Saad Hariri, son of the late Lebanese PM Rafiq Hariri, believed to have been the secret guarantors to the deal by which Nawaz Sharif was released from jail in 2000, has warned Sharif against returning to Pakistan, reports Kamal Siddiqi.world Updated: Aug 28, 2007 02:41 IST
Former prime minister Nawaz Sharif had an interesting visitor in the middle of August, according to local media reports. It was Saad Hariri, son of the late Lebanese prime minister Rafiq Hariri. Saad Hariri and his father are believed to have been the secret guarantors to the deal by which Nawaz Sharif was released from jail and allowed to leave for Saudi Arabia in 2000.
Hariri went to warn Sharif against returning to Pakistan before his ten year exile period, as agreed upon in the deal, ended.
The meeting was held before the Supreme Court announced its verdict in favour of the Sharif brothers.
Local reports said it took place at very short notice at Hariri's request, and Hariri in turn had been urged by General Musharraf himself to intervene.
When contacted by a local newspaper, Nadir Chaudhri, the official spokesman of Nawaz Sharif, confirmed the meeting. But Chaudhri refused to give any details.
It is believed the meeting took place in Scotland where Sharif had been holidaying with his family.
Sources said during the meeting, Hariri reiterated Musharraf's position, and conveyed the message that he should not go to Pakistan before completing his 10 years in exile. Nawaz did not give any definite reply, but said he was waiting for the Supreme Court's verdict.
Nawaz did not take the secret meeting with Saad too seriously, it is claimed, because before this meeting, he is said to have received a message from the Saudis. The Saudis reportedly informed Nawaz that this time they would not interfere in his affairs.
Local media said when General Musharraf rushed to meet Benazir Bhutto in Abu Dhabi on July 26 after the restoration of the chief justice of Pakistan to his former on July 20, he also went to meet King Abdullah in Jeddah to ask him to stop Nawaz from flying to Pakistan.
The Saudis did send a message to Sharif to stick to the old agreement but in a disinterested fashion.

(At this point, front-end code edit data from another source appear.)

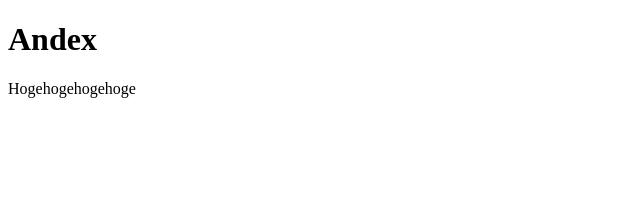
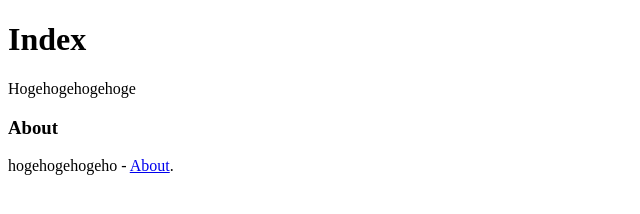
Before and after one commit to dskymd/git, a plain HTML site: page index.html in a window 1280 px wide. Shown: the whole page, without its empty margins (0-640 px from the left). Drawn offline with Linux system fonts and the light colour scheme.

Commit message:
add text, fix text

```diff
--- a/index.html
+++ b/index.html
@@ -11,8 +11,11 @@
 
 <body>
 
-  <h1>Andex</h1>
+  <h1>Index</h1>
   <p>Hogehogehogehoge</p>
+
+  <h3>About</h3>
+  <p>hogehogehogeho - <a href="about.html">About</a>. </p>
 
 </body>
 
```
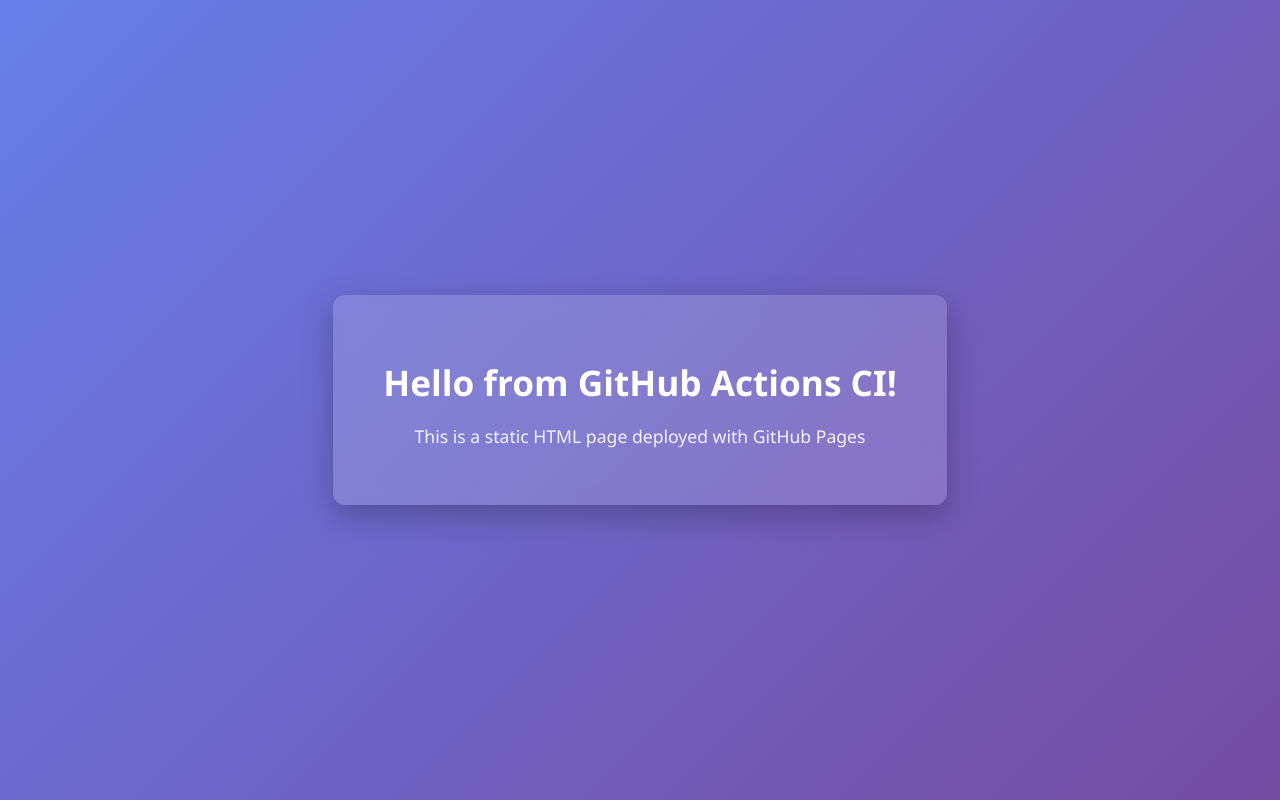
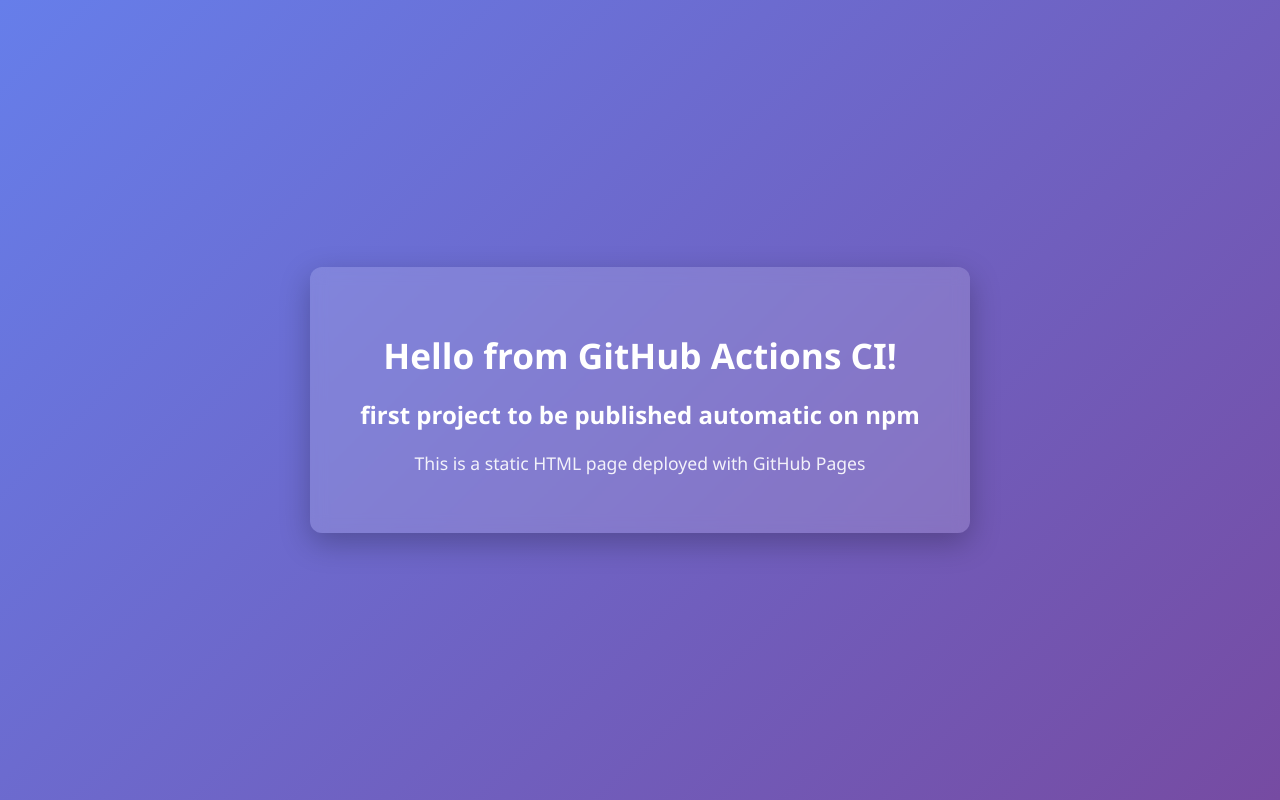
Before and after one commit to gopik-dhristhi/Ci-demo, a website: page index.html in a window 1280 px wide. Drawn offline with Linux system fonts and the light colour scheme.

Commit message:
automatted work

```diff
--- a/index.html
+++ b/index.html
@@ -40,6 +40,7 @@
 <body>
   <div class="container">
     <h1>Hello from GitHub Actions CI!</h1>
+    <h2>first project to be published automatic on npm </h2>
     <p>This is a static HTML page deployed with GitHub Pages</p>
   </div>
 </body>
```
Also changed, not shown: .github/workflows/publish.yml.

They made it clear they were not interested in interfering further in Pakistan's internal issues. It was also reported that the Saudis told Musharraf how could they stop a Pakistani citizen from flying to his own country.
The sources said after this message, a confident Nawaz knew that the Saudis would not put him under pressure to stop him from flying to Pakistan, particularly when he had been allowed by the Supreme Court.